Interviewing torture survivors

Torture is a human rights violation and a crime against humanity. Read the Convention Against Torture (CAT).

The do’s and don’ts of interviewing torture survivors

The following list of practical “do’s and don’ts” for interviewing torture survivors was written by Miron Varouhakis, a journalist with many years’ experience interviewing and interacting with torture survivors and health professionals working to rehabilitate torture survivors. “Interviewing Victims of Torture A Handbook and Guide for Journalists;  Victims & the Media Program” by Miron Varouhakis, Michigan State University (2008)

  • If you are working on a story that will require you to interview a torture survivor, make sure that you go well prepared.
  • Conduct research beforehand about the individual’s case and country of origin. Try to find background information that can help you have some understanding of the details of the story. Each case is different.
  • Prepare your list of questions before the interview. Do not start with the difficult questions, because you may provoke a strong emotional response that may cloud the rest of the interview, or put the interviewee off. Include many open-ended questions that will allow the survivor to tell their story at their own pace.
  • Do not overdress for the interview. Also, make sure that you don’t wear any articles of clothing or jewellery that may raise tension or agitate the torture survivor(s). Many of the survivors have been tortured for their political and religious beliefs, race, ethnicity, nationality, and other reasons. So make sure that your clothing and jewellery do not exhibit national or religious emblems, logos or statements.
  • Ideally, female reporters should interview female torture survivors and male reporters should interview male survivors. If this is not possible, then ask the survivor if being interviewed by a member of the opposite sex would be all right with them before you meet for the interview.

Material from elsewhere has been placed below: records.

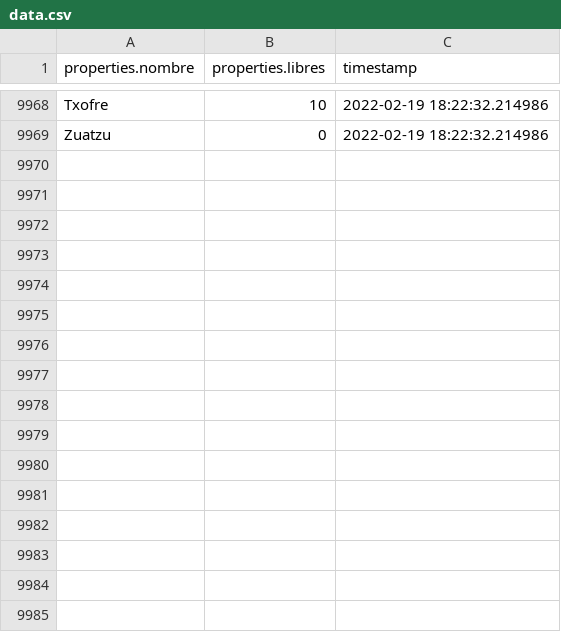
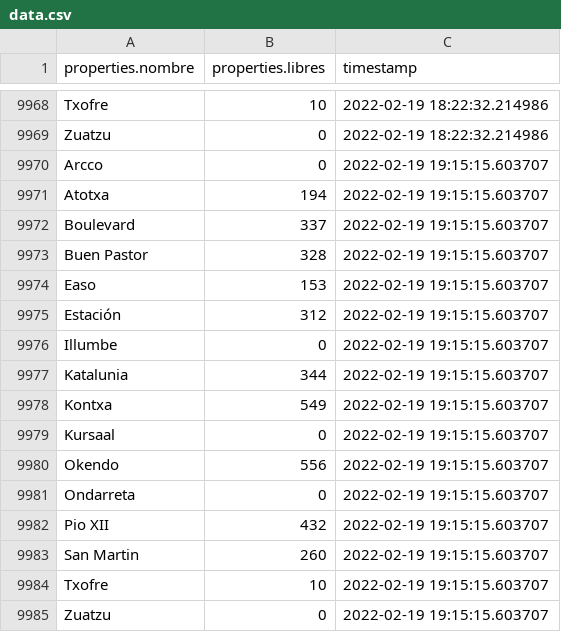
Before and after one commit to anderfernandez/Donostia-empty-parking-lots-forecast, a CSV file: data/data.csv, drawn as a sheet; only a part is shown, gaps mark what is left out.

Commit message:
Automatically updated data

```diff
--- a/data/data.csv
+++ b/data/data.csv
@@ -9969 +9969,17 @@ Txofre,10,2022-02-19 18:22:32.214986
 Zuatzu,0,2022-02-19 18:22:32.214986
+Arcco,0,2022-02-19 19:15:15.603707
+Atotxa,194,2022-02-19 19:15:15.603707
+Boulevard,337,2022-02-19 19:15:15.603707
+Buen Pastor,328,2022-02-19 19:15:15.603707
+Easo,153,2022-02-19 19:15:15.603707
+Estación,312,2022-02-19 19:15:15.603707
+Illumbe,0,2022-02-19 19:15:15.603707
+Katalunia,344,2022-02-19 19:15:15.603707
+Kontxa,549,2022-02-19 19:15:15.603707
+Kursaal,0,2022-02-19 19:15:15.603707
+Okendo,556,2022-02-19 19:15:15.603707
+Ondarreta,0,2022-02-19 19:15:15.603707
+Pio XII,432,2022-02-19 19:15:15.603707
+San Martin,260,2022-02-19 19:15:15.603707
+Txofre,10,2022-02-19 19:15:15.603707
+Zuatzu,0,2022-02-19 19:15:15.603707
```
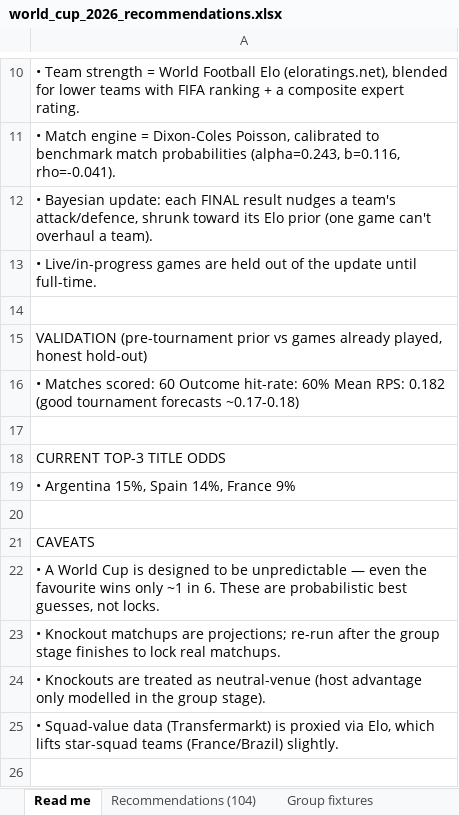
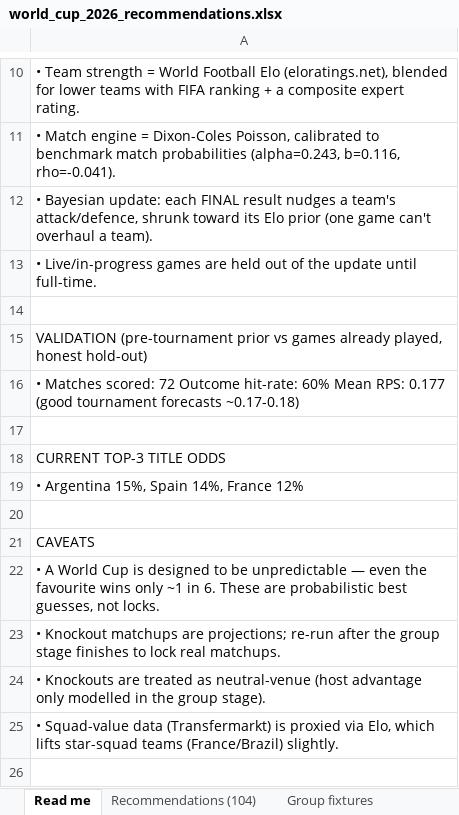
Before and after one commit to alvaro0126/worldcup-2026-predictions, an Excel workbook: outputs/world_cup_2026_recommendations.xlsx, sheet Read me, drawn as a sheet; only a part is shown, gaps mark what is left out; values as stored, in another font and other column widths than the file's, no borders; the diff names each change by its address in the sheet, - before the commit and + after, or states it on an @@ line.

```diff
--- a/outputs/world_cup_2026_recommendations.xlsx (sheet Read me)
+++ b/outputs/world_cup_2026_recommendations.xlsx (sheet Read me)
-A16: …Matches scored: 60 Outcome hit-rate: 60% Mean RPS: 0.182 (good tournament…
+A16: …Matches scored: 72 Outcome hit-rate: 60% Mean RPS: 0.177 (good tournament…
-A19: • Argentina 15%, Spain 14%, France 9%
+A19: • Argentina 15%, Spain 14%, France 12%
```
Also changed, not shown: sheet Recommendations (104), sheet Title odds, sheet Team ratings, sheet Group fixtures, sheet Projected knockouts, sheet Group finish odds, 1 more sheet, 3 other files.
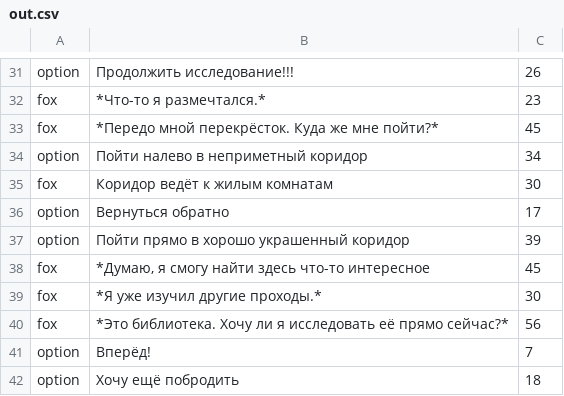
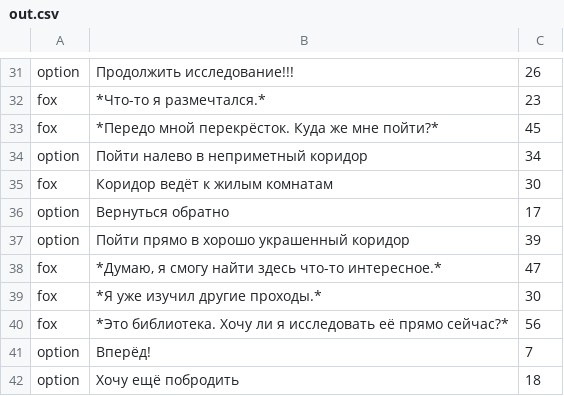
Before and after one commit to HarIgo23/magic-mystery, a CSV file: out.csv, drawn as a sheet; only a part is shown, gaps mark what is left out; the diff covers the shown part only.

```diff
--- a/out.csv
+++ b/out.csv
@@ -37,3 +37,3 @@ option|Вернуться обратно|17
 option|Пойти прямо в хорошо украшенный коридор|39
-fox|*Думаю, я смогу найти здесь что-то интересное|45
+fox|*Думаю, я смогу найти здесь что-то интересное.*|47
 fox|*Я уже изучил другие проходы.*|30
```
Also changed, not shown: 2 added rows and 42 edited cells elsewhere in this file, 2 other files.
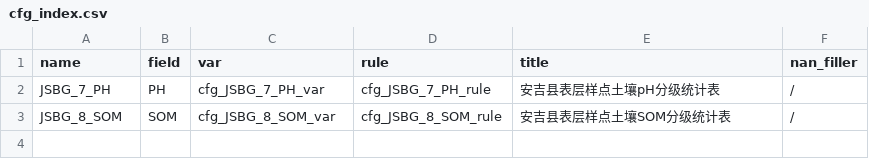
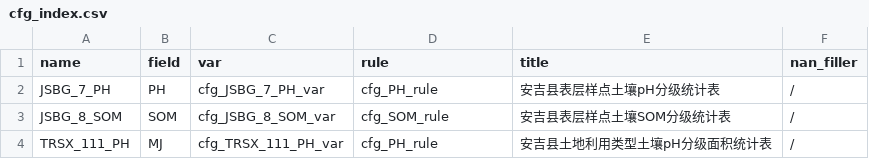
Before and after one commit to MrCare/soil_reports, a CSV file: config/cfg_index.csv, drawn as a sheet.

```diff
--- a/config/cfg_index.csv
+++ b/config/cfg_index.csv
@@ -1,3 +1,4 @@
 name,field,var,rule,title,nan_filler
-JSBG_7_PH,PH,cfg_JSBG_7_PH_var,cfg_JSBG_7_PH_rule,"安吉县表层样点土壤pH分级统计表","/"
-JSBG_8_SOM,SOM,cfg_JSBG_8_SOM_var,cfg_JSBG_8_SOM_rule,"安吉县表层样点土壤SOM分级统计表","/"
+JSBG_7_PH,PH,cfg_JSBG_7_PH_var,cfg_PH_rule,"安吉县表层样点土壤pH分级统计表","/"
+JSBG_8_SOM,SOM,cfg_JSBG_8_SOM_var,cfg_SOM_rule,"安吉县表层样点土壤SOM分级统计表","/"
+TRSX_111_PH,MJ,cfg_TRSX_111_PH_var,cfg_PH_rule,"安吉县土地利用类型土壤pH分级面积统计表","/"
```
Also changed, not shown: 5 other files.
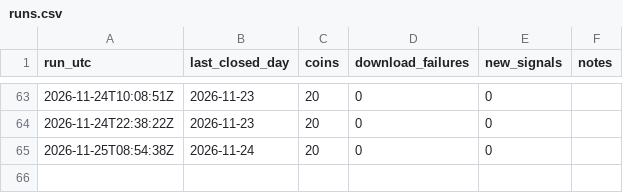
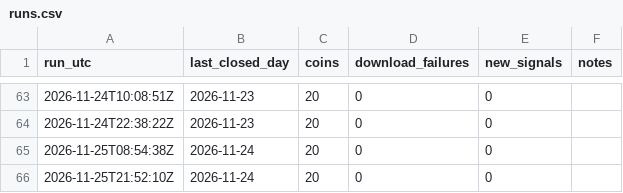
Before and after one commit to gabririv88/20261030-crypto-trend-tracker, a CSV file: data/runs.csv, drawn as a sheet; only a part is shown, gaps mark what is left out.

```diff
--- a/data/runs.csv
+++ b/data/runs.csv
@@ -65 +65,2 @@ run_utc,last_closed_day,coins,download_failures,new_signals,notes
 2026-11-25T08:54:38Z,2026-11-24,20,0,0,
+2026-11-25T21:52:10Z,2026-11-24,20,0,0,
```
Also changed, not shown: data/candles/ENA.csv, data/candles/ETH.csv, 8 other files.
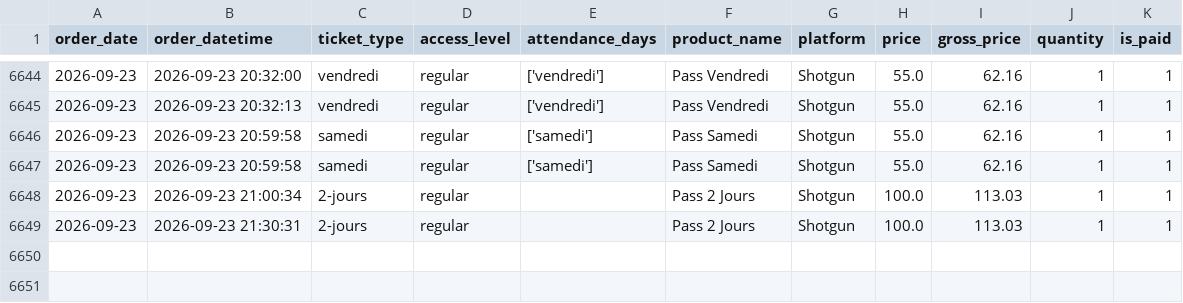
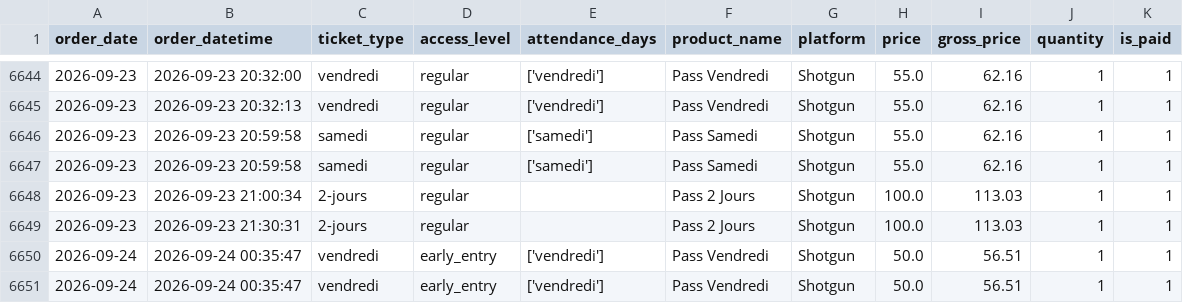
Before and after one commit to studio-ai2k/ticketing_api, a CSV file: data/geneve_2026_merged.csv, drawn as a sheet; only a part is shown, gaps mark what is left out.

```diff
--- a/data/geneve_2026_merged.csv
+++ b/data/geneve_2026_merged.csv
@@ -6649 +6649,3 @@ order_date,order_datetime,ticket_type,access_level,attendance_days,product_name,
 2026-09-23,2026-09-23 21:30:31,2-jours,regular,,Pass 2 Jours,Shotgun,100.0,113.03,1,1
+2026-09-24,2026-09-24 00:35:47,vendredi,early_entry,['vendredi'],Pass Vendredi,Shotgun,50.0,56.51,1,1
+2026-09-24,2026-09-24 00:35:47,vendredi,early_entry,['vendredi'],Pass Vendredi,Shotgun,50.0,56.51,1,1
```
Also changed, not shown: data/rennes_2026_merged.csv, 9 other files.
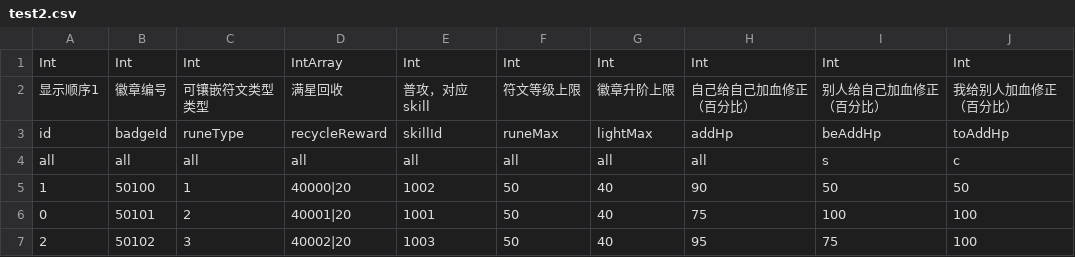
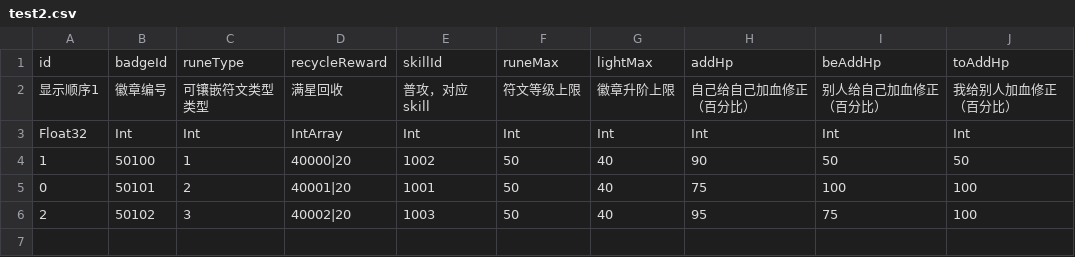
Before and after one commit to apenggege01/genStruct, a CSV file: csv/test2.csv, drawn as a sheet.

```diff
--- a/csv/test2.csv
+++ b/csv/test2.csv
@@ -1,5 +1,4 @@
-Int,Int,Int,IntArray,Int,Int,Int,Int,Int,Int
+id,badgeId,runeType,recycleReward,skillId,runeMax,lightMax,addHp,beAddHp,toAddHp
 显示顺序1,徽章编号,可镶嵌符文类型类型,满星回收,普攻，对应skill,符文等级上限,徽章升阶上限,自己给自己加血修正（百分比）,别人给自己加血修正（百分比）,我给别人加血修正（百分比）
-id,badgeId,runeType,recycleReward,skillId,runeMax,lightMax,addHp,beAddHp,toAddHp
-all,all,all,all,all,all,all,all,s,c
+Float32,Int,Int,IntArray,Int,Int,Int,Int,Int,Int
 1,50100,1,40000|20,1002,50,40,90,50,50
```
Also changed, not shown: csv/test1.csv, csv/transfer.csv, 11 other files.
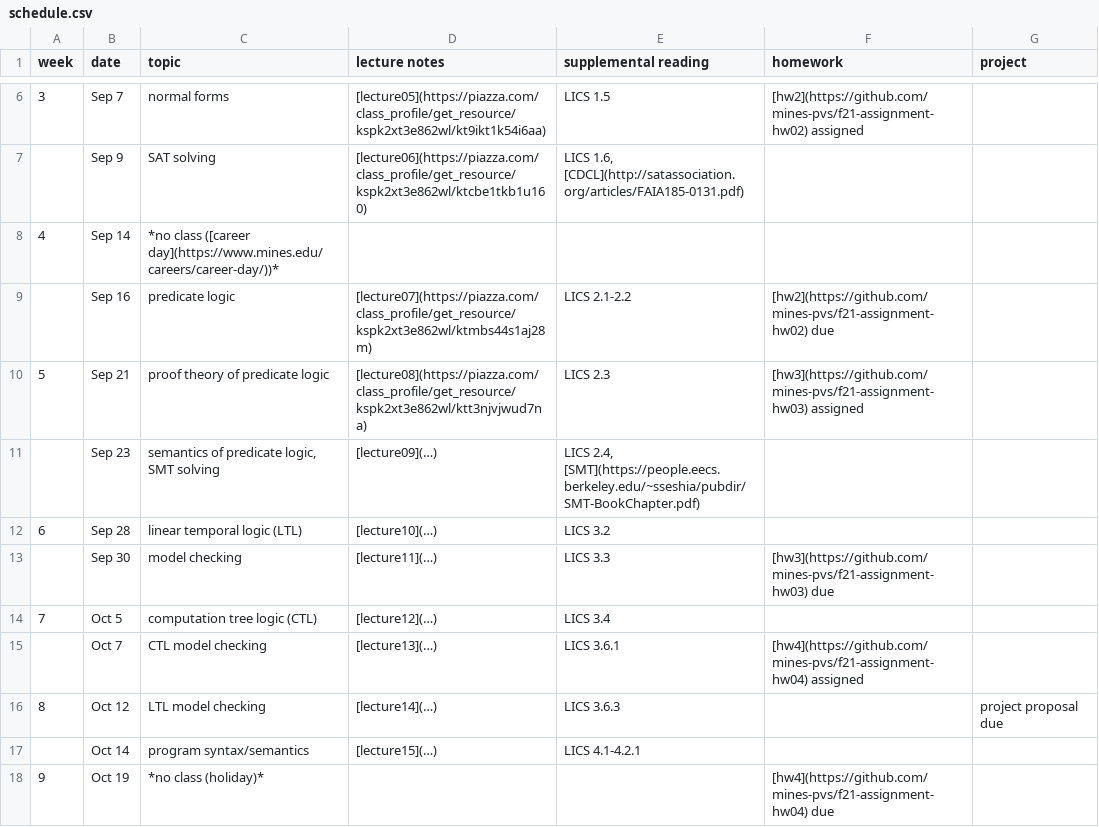
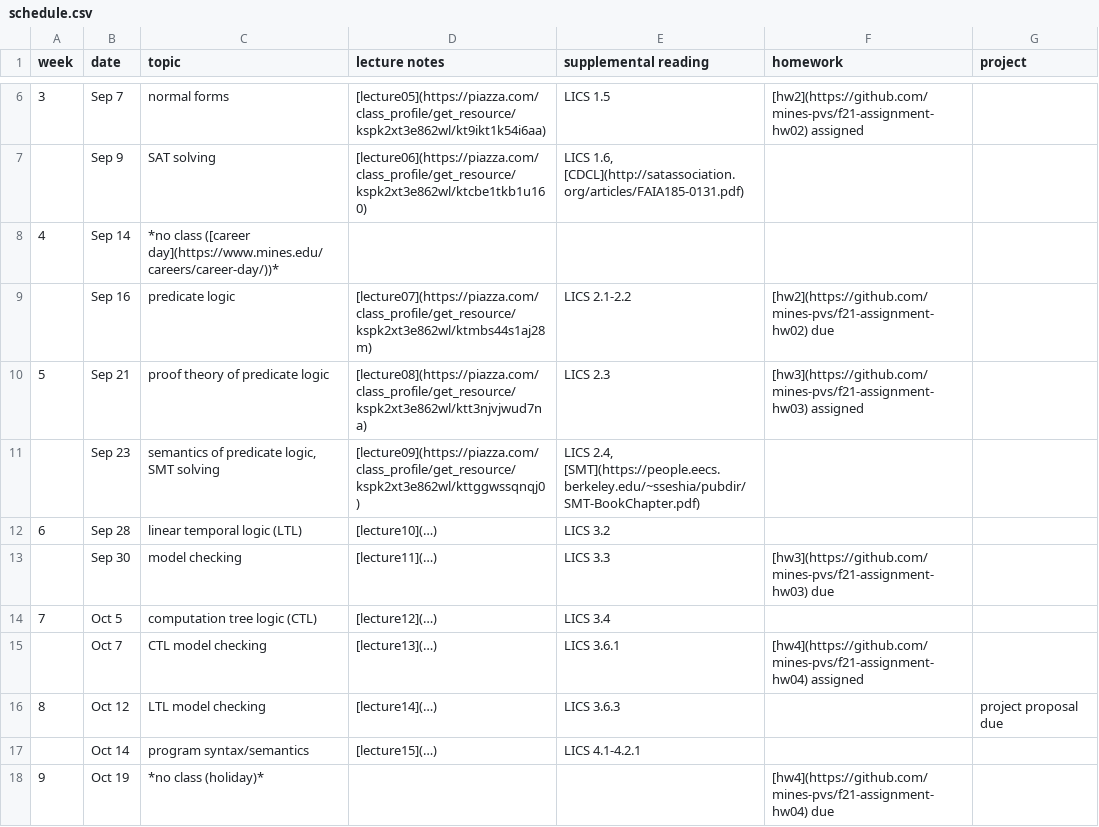
Before and after one commit to mines-pvs/f21-syllabus, a CSV file: schedule.csv, drawn as a sheet; only a part is shown, gaps mark what is left out.

Commit message:
Update schedule.csv

```diff
--- a/schedule.csv
+++ b/schedule.csv
@@ -10,3 +10,3 @@ week,date,topic,lecture notes,supplemental reading,homework,project
 5,Sep 21,proof theory of predicate logic,[lecture08](https://piazza.com/class_profile/get_resource/kspk2xt3e862wl/ktt3njvjwud7na),LICS 2.3,[hw3](https://github.com/mines-pvs/f21-assignment-hw03) assigned,
-,Sep 23,"semantics of predicate logic, SMT solving",[lecture09](…),"LICS 2.4, [SMT](https://people.eecs.berkeley.edu/~sseshia/pubdir/SMT-BookChapter.pdf)",,
+,Sep 23,"semantics of predicate logic, SMT solving",[lecture09](https://piazza.com/class_profile/get_resource/kspk2xt3e862wl/kttggwssqnqj0),"LICS 2.4, [SMT](https://people.eecs.berkeley.edu/~sseshia/pubdir/SMT-BookChapter.pdf)",,
 6,Sep 28,linear temporal logic (LTL),[lecture10](…),LICS 3.2,,
```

Many female victims of torture have been raped and sexually abused by male torturers, which could make it difficult for them to open up to a male interviewer. Males from some cultures are not accustomed to talk about their private affairs with women.
  • Ask permission beforehand if you want to take photographs, audio recordings or video of a torture survivor. Don’t assume that the survivor will have no objection. Many survivors have fled their countries to escape persecution and publishing their photo would expose them to danger. Some torture survivors were forced to make false confessions, so they may fear that an electronic recording of their testimony will be used against them. You may be able to reach a compromise by agreeing to obscure their face or their voice, but you need to negotiate this in advance.
  • Discuss in advance an appropriate location for the interview. You want to make sure that the person feels comfortable. Avoid basements and small windowless rooms. Ask them to suggest appropriate venues.
  • When you meet with a torture survivor, be courteous but avoid making any facial expressions or verbal comments that show pity. Remember that torture survivors have endured and survived some of the most horrible acts you can imagine. The fact that they have survived and that they are willing to share their story with a public audience means that they are strong people. They don’t want pity but they do deserve sensitivity and respect.
  • Before you start the interview, ask the torture survivor what name he or she would like used in the story. Using their real name might put them at risk. Also, ask the interviewee if they would like to be identified as a “torture survivor” or “torture victim” in the story. Some of the survivors may prefer to be identified as a victim.
  • Maintain eye contact throughout the interview and be a good listener. They are trusting you with the most painful moments of their lives, so they deserve to have your full attention.
  • Avoid distractions during the interview. Turn off cell phones, beepers and any other electronic communication devices that you may be carrying with you. Many survivors suffer from post-traumatic stress disorder and disruptions could trigger intrusive recollections (flashbacks).
  • Remain calm even when the torture survivor shares gruesome details of their torture. Try to avoid facial expression of horror or grief. Torture survivors will appreciate your empathy and concern, but extreme reactions can make them feel worse. Do not reach out to them or comfort them physically. Do not use expressions that have religious connotation (such as “Oh my God,” “Jesus,” etc.). Do not trivialize their experience (for example, by saying “that must have hurt,” or “that must have been hell.”). Don’t patronize them. Don’t ask invasive questions (“how do you feel?” etc.). Just listen closely and be calm and attentive. If you can’t control your emotions, ask for a brief recess.
  • You should be ready to accept that a torture survivor may feel uncomfortable answering a particular question. Don’t press. You should also be ready to accept the possibility that the person may end the interview at any stage if going further becomes too difficult.